BEGIN

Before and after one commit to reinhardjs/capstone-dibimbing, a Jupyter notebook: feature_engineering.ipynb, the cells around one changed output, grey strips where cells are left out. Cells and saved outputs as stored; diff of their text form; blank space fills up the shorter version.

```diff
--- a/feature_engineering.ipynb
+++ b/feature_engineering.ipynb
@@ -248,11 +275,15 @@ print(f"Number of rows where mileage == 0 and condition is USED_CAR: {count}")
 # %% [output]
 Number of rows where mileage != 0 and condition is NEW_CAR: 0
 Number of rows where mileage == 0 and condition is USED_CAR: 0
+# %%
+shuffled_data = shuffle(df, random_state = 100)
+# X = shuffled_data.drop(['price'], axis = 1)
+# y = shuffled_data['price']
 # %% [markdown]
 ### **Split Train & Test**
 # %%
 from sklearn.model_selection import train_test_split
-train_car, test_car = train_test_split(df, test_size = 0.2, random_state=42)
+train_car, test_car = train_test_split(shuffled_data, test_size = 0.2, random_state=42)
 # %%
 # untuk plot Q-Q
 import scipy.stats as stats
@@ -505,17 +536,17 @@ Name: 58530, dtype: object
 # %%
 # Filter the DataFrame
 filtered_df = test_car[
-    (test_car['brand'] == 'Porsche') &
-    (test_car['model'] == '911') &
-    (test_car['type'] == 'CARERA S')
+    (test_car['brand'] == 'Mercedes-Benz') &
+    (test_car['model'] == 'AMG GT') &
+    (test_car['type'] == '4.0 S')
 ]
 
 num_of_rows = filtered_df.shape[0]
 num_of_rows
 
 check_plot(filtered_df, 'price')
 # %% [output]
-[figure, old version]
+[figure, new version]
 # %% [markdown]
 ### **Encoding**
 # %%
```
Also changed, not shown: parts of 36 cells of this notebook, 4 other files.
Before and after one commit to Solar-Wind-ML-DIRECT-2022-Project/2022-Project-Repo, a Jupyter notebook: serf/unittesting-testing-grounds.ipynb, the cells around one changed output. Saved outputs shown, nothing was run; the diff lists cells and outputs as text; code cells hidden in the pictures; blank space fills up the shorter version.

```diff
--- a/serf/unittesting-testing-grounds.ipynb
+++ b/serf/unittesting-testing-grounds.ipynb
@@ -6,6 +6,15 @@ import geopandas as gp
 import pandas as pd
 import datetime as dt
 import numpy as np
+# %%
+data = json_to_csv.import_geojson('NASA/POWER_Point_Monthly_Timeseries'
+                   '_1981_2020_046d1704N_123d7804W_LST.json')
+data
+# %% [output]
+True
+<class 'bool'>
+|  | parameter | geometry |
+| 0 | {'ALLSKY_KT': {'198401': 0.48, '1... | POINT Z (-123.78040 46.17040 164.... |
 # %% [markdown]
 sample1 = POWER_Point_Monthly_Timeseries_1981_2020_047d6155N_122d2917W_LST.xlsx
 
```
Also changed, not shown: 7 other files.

END

**What is needed:** What is the number of lines in the listing that contain the string "where"? Reply with that number alone.

**Response to the task:** 4